May 29, 2014
The leading European business group in China said in a May 29 report that its companies are scaling back investment plans as China’s economy slows and challenges like rising labor costs, regulatory issues and market access become more entrenched.
“The Chinese economic slowdown and tougher business conditions are starting to bite and financial performances are getting much tighter,” said Jörg Wuttke, president of the Beijing-based European Union Chamber of Commerce in China. “Half of European companies already believe that the ‘golden age’ for multinational companies in China is over.”
The chamber released its annual business confidence survey, based on input from 550 EU chamber companies, on May 29.
The report said the huge size of China’s market will still offer substantial opportunities and keep it as a strategic location for most of its member companies, but the trade association pointed to a “new sober reality” among executives.
For the first time in the survey’s 11-year history, companies reported that profit margins in China were lower than their global average, the chamber said.
Implementation of meaningful reforms like better market access and stronger rule of law could lead European firms to increase their investments, the report said.
“Most European companies feel that domestic Chinese companies continue to receive favorable treatment,” the chamber said. “Two analogous issues — the unpredictable legislative environment and the discretionary enforcement of regulations — are identified as the two most significant regulatory challenges.”
There was a sharp drop in the percentage of European firms considering mergers and acquisitions in China in short term, dropping from 41 percent last year to 17 percent this year.
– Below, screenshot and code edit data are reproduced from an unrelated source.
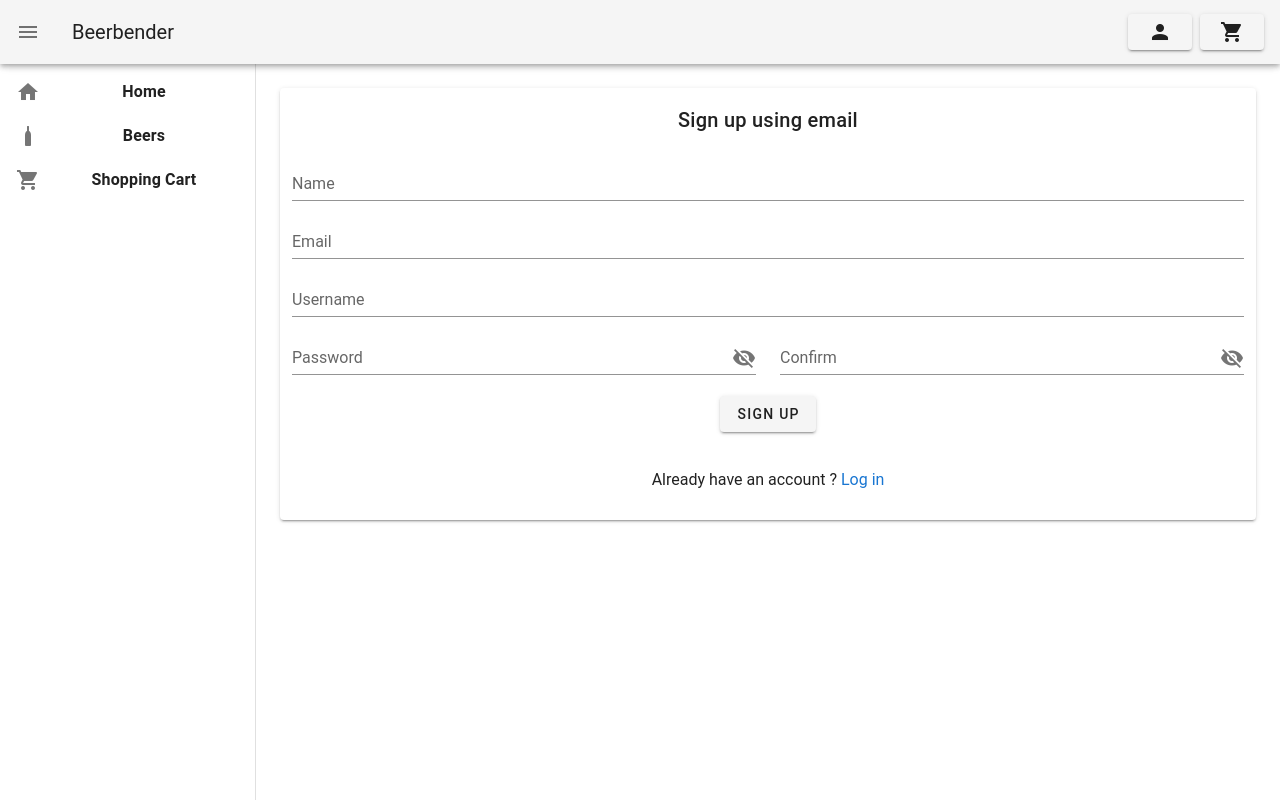
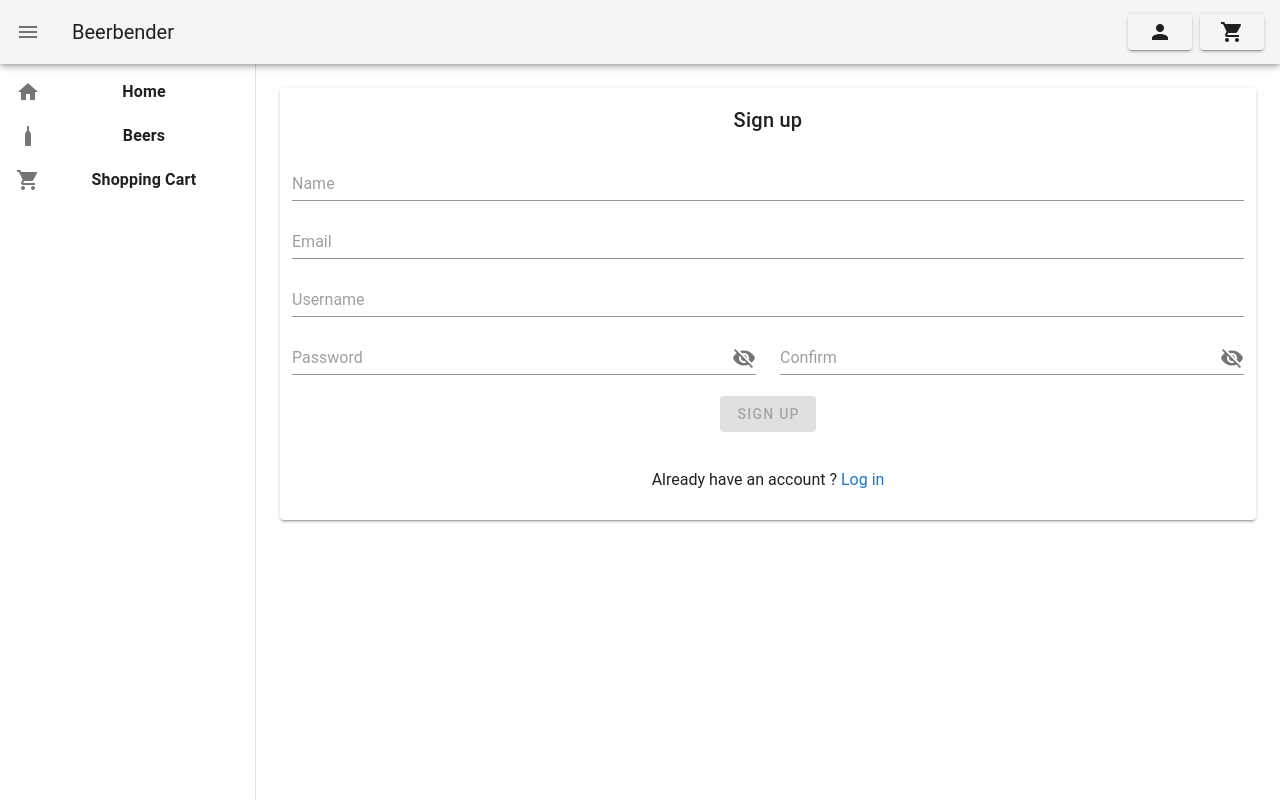
Before and after one commit to seancanning37/glo-2005-project-h20, a Vue app in the folder frontend/: page /signup in a window 1280 px wide. Built offline with nearby package versions, Linux system fonts and the light colour scheme; the HTML template or start-up script is replaced by a standard one.

Commit message:
added rules and button logic

```diff
--- a/frontend/src/components/SignUpForm.vue
+++ b/frontend/src/components/SignUpForm.vue
@@ -2,28 +2,28 @@
   <v-container class="text-center">
     <v-card>
       <v-card-title class="justify-center">
-        Sign up using email
+        Sign up
       </v-card-title>
       <v-container>
         <v-text-field
           class="py-0"
           v-model="name"
-          label="Name"
-          :error="invalidName"
+          placeholder="Name"
+          :rules="[rules.required]"
         ></v-text-field>
 
         <v-text-field
           class="py-0"
           v-model="email"
-          label="Email"
-          :error="invalidEmail"
+          placeholder="Email"
+          :rules="[rules.required, rules.email]"
         ></v-text-field>
 
         <v-text-field
           class="py-0"
           v-model="username"
-          label="Username"
-          :error="invalidEmail"
+          placeholder="Username"
+          :rules="[rules.required]"
         ></v-text-field>
 
         <v-row class="py-0">
@@ -32,9 +32,9 @@
               :append-icon="showPassword ? 'mdi-eye' : 'mdi-eye-off'"
               :type="showPassword ? 'text' : 'password'"
               v-model="password"
-              label="Password"
+              placeholder="Password"
               @click:append="showPassword = !showPassword"
-              :error="invalidPassword"
+              :rules="[rules.required]"
             ></v-text-field>
           </v-col>
           <v-col class="py-0">
@@ -42,16 +42,19 @@
               :append-icon="showConfirmed ? 'mdi-eye' : 'mdi-eye-off'"
               :type="showConfirmed ? 'text' : 'password'"
               v-model="confirmedPassword"
-              label="Confirm"
+              placeholder="Confirm"
               @click:append="showConfirmed = !showConfirmed"
-              :error="invalidPassword"
+              :rules="[rules.required, rules.confirmed]"
             >
             </v-text-field>
           </v-col>
         </v-row>
 
         <v-container>
-          <v-btn @click="signUpFunction">
+          <v-btn
+            @click="signUpFunction"
+            :disabled="!(isEmailValid() && isNameValid() && isPasswordValid())"
+          >
             Sign up
           </v-btn>
         </v-container>
@@ -68,7 +71,7 @@
 </template>
 
 <script>
-import {signup} from "../api/signup";
+import { signup } from "../api/signup";
 
 export default {
   name: "SignUpForm",
@@ -84,7 +87,13 @@ export default {
       invalidPassword: false,
       showPassword: false,
       showConfirmed: false,
-      emailRegExp: /^(([^<>()[\]\\.,;:\s@"]+(\.[^<>()[\]\\.,;:\s@"]+)*)|(".+"))@((\[[0-9]{1,3}\.[0-9]{1,3}\.[0-9]{1,3}\.[0-9]{1,3}])|(([a-zA-Z\-0-9]+\.)+[a-zA-Z]{2,}))$/
+      emailRegExp: /^(([^<>()[\]\\.,;:\s@"]+(\.[^<>()[\]\\.,;:\s@"]+)*)|(".+"))@((\[[0-9]{1,3}\.[0-9]{1,3}\.[0-9]{1,3}\.[0-9]{1,3}])|(([a-zA-Z\-0-9]+\.)+[a-zA-Z]{2,}))$/,
+      rules: {
+        required: (value) => !!value || "Required",
+        email: (value) => this.isEmailValid(value) || "Invalid e-mail",
+        confirmed: (value) =>
+          value == this.password || "Passwords do not match",
+      },
     };
   },
   methods: {
@@ -117,7 +126,12 @@ export default {
       return true;
     },
     signUpFunction: async function() {
-      const response = await signup(this.email, this.name, this.username, this.password);
+      const response = await signup(
+        this.email,
+        this.name,
+        this.username,
+        this.password
+      );
       console.log(response);
       if (response === 201) {
         this.$emit("success-signup");
@@ -125,8 +139,8 @@ export default {
       } else {
         this.$router.push("/signup");
       }
-    }
-  }
+    },
+  },
 };
 </script>
 
```
Also changed, not shown: frontend/src/router/index.js (+13 -14 lines).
And it said that 21 percent of companies consider China their top investment destination, down from 33 percent in 2012.
But some sectors reported much better results.
The auto industry and automotive component manufacturing industry reported the highest growth, with 79 percent of companies seeing revenues increase. Likewise, the medical device and machinery sectors reported better results, with 76 percent and 64 percent of companies reporting higher revenues.
Chemical companies and manufacturers in the auto industry were most likely to expand their operations, with more than 78 percent saying they would do so. By contrast, 57 percent of all companies planned to expand, down from 86 percent in 2013, the chamber said.